(RNS) — Was Jesus a socialist?
Charlie Kirk says no. But the Rev. Jonathan Wilson-Hartgrove says Jesus is more complicated than that.
Kirk and Wilson-Hartgrove may square off soon at a proposed debate to be hosted by the new Falkirk Center for Faith and Liberty at Liberty University.
On Thursday (Dec. 12), the Twitter account of the newly created conservative think tank posted a challenge to Wilson-Hartgrove, a progressive faith leader in North Carolina, offering to host a debate over whether Jesus was a socialist.
The tweet stipulated that the debate would be conducted between Wilson-Hartgrove and Kirk, the 26-year-old co-founder of the Falkirk Center and head of the conservative group Turning Point USA.
The tweet said both parties would also include one other participant of their choosing.
Wilson-Hartgrove, a pastor and author of "Revolution of Values: Reclaiming Public Faith for the Common Good," responded by accepting the challenge and offering up prominent progressive activist the Rev. William Barber II as his partner.
However, he also appeared to reject the premise of the debate.
"Socialism emerged in the 19th (century) as a critique of capitalism, which didn’t exist in 1st century Palestine," he tweeted. "But if (Charlie Kirk) & Falwell are up for a public conversation about what the Lord requires of us in public life, (the Rev. William Barber) & I are ready."
A representative for the Poor People's Campaign, which Barber leads, told Religion News Service the pastor and activist is willing to participate if the Falkirk Center makes good on the challenge.
Wilson-Hartgrove later tweeted that he is planning to lobby to expand the debate to allow each side to field three participants each and potentially include the Rev. Bishop Yvette Flunder, pastor of the City of Refuge United Church of Christ in Oakland, California.
Wilson Hartgrove told Religion News Service that a Liberty University official has already reached out to him.
"I’ve told him we’re glad to talk details," Wilson Hartgrove said.
The debate challenge comes more than two years after Wilson-Hartgrove, Barber, and others published an open letter challenging Jerry Falwell, Jr. to a "peaceful debate" about Christian teaching at Liberty University.

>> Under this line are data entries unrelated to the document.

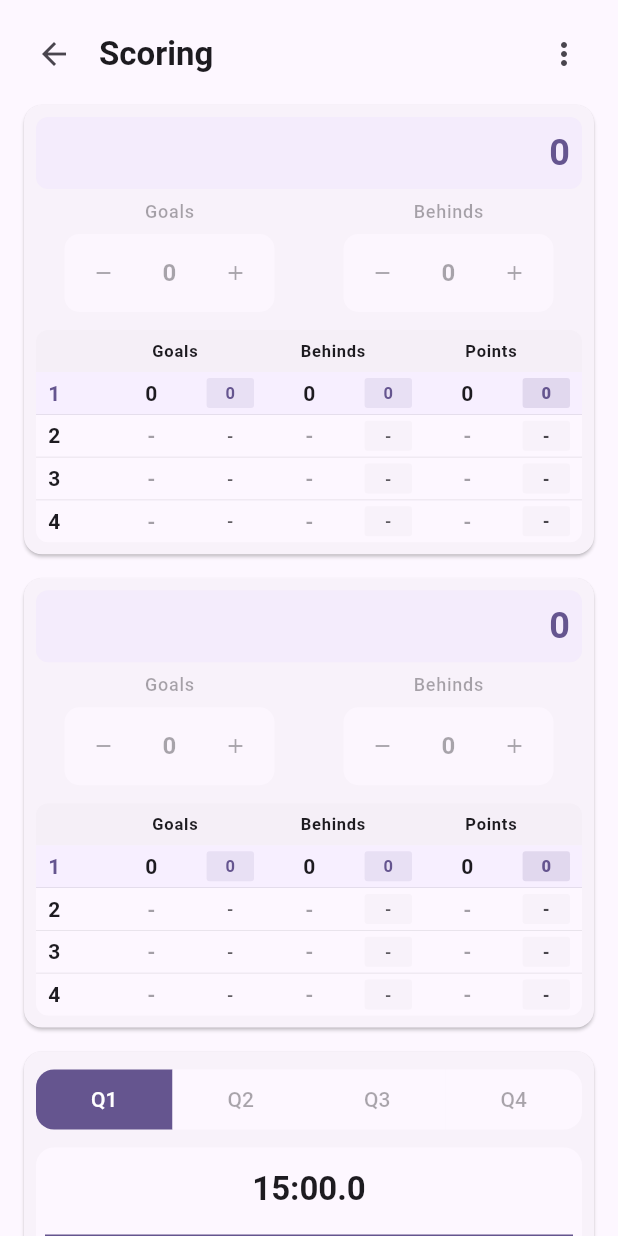
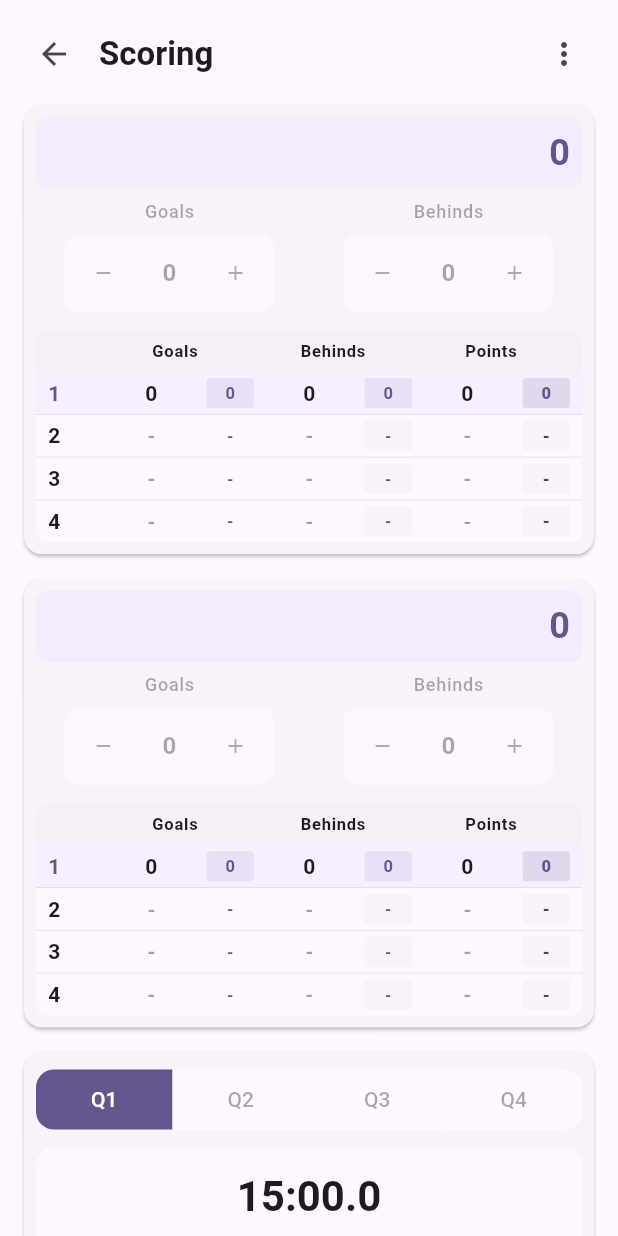
Before and after one commit to ryannortham/scorecard, a Flutter app: the Scoring screen opened directly, on a phone screen of 412 x 824 dp. Run offline on Flutter 3.47's test engine with Material 3 defaults, Android fonts, the phone set to English and light mode, and no system bars; drawn by our look-alikes of dynamic_color; our stand-ins replace font_awesome_flutter, shared_preferences, stop_watch_timer; missing offline and left inert: customizable_counter; accounts and stored records are empty.

Commit message:
Refactor timer display text style for improved readability; update to use headlineMedium and remove fontFeatures.

```diff
--- a/lib/widgets/timer.dart
+++ b/lib/widgets/timer.dart
@@ -244,11 +244,10 @@ class TimerWidgetState extends State<TimerWidget> {
 
             return Text(
               displayTime,
-              style: Theme.of(context).textTheme.titleLarge?.copyWith(
-                color: getTimerColor(),
-                fontWeight: FontWeight.w600,
-                fontFeatures: const [FontFeature.tabularFigures()],
-              ),
+              style: Theme.of(context).textTheme.headlineMedium?.copyWith(
+                    color: getTimerColor(),
+                    fontWeight: FontWeight.w600,
+                  ),
             );
           },
         ),
```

Both Wilson-Hartgrove and Barber hosted a revival near Liberty a few months later, where faith leaders voiced numerous criticisms of Falwell and his leadership of the school.
It is unclear whether Falwell, a close ally of President Donald Trump, will participate in the debate.

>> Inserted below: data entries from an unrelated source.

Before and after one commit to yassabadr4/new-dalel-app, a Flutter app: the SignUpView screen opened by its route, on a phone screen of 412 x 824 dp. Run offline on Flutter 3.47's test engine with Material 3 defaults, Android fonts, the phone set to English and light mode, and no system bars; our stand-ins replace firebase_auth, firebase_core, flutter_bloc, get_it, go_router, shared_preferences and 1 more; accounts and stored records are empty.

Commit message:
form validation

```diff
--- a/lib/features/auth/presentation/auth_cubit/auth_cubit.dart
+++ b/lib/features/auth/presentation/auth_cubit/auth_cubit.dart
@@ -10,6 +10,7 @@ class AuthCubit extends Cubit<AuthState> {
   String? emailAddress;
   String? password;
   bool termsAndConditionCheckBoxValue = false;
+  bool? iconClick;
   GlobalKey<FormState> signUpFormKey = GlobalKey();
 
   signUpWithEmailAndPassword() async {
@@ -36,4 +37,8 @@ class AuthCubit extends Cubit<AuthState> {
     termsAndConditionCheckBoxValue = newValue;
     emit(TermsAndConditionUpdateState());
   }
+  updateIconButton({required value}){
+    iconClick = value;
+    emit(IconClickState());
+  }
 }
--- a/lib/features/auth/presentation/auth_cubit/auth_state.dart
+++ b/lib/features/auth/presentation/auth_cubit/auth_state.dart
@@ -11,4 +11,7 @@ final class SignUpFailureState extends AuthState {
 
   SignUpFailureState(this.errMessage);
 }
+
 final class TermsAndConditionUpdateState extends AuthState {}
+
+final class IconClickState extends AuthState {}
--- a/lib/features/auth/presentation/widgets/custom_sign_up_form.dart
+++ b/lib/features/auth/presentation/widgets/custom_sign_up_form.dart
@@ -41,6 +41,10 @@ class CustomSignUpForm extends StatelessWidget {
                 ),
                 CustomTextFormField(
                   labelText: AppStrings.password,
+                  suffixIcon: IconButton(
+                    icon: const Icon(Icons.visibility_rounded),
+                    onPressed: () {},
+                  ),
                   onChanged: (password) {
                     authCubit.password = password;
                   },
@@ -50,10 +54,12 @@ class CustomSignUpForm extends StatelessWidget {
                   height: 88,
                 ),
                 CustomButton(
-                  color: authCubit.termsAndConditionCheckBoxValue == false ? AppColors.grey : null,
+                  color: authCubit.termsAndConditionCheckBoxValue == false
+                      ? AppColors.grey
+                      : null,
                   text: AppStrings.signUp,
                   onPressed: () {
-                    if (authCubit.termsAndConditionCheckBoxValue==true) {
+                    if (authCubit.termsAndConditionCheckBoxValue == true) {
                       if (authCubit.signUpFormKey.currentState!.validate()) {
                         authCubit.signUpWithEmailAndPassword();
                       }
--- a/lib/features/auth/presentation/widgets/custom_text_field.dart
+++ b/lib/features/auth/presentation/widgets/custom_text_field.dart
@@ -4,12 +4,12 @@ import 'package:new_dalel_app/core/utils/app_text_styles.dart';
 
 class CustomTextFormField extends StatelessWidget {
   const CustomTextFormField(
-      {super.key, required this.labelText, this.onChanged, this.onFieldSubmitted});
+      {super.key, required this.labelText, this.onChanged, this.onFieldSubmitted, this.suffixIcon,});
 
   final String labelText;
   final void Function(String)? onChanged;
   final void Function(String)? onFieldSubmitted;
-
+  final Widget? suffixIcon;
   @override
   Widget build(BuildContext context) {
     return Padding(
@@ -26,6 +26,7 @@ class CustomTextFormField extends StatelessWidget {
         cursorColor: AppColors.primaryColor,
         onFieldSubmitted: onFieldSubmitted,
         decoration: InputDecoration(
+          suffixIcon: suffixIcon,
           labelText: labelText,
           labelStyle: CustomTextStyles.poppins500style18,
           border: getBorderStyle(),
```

The creation of Liberty's Falkirk Center was announced in late November with the goal of defending "Judeo-Christian" beliefs. At the time, Kirk told the Washington Examiner that the group hoped to “play offense against the secular Left.”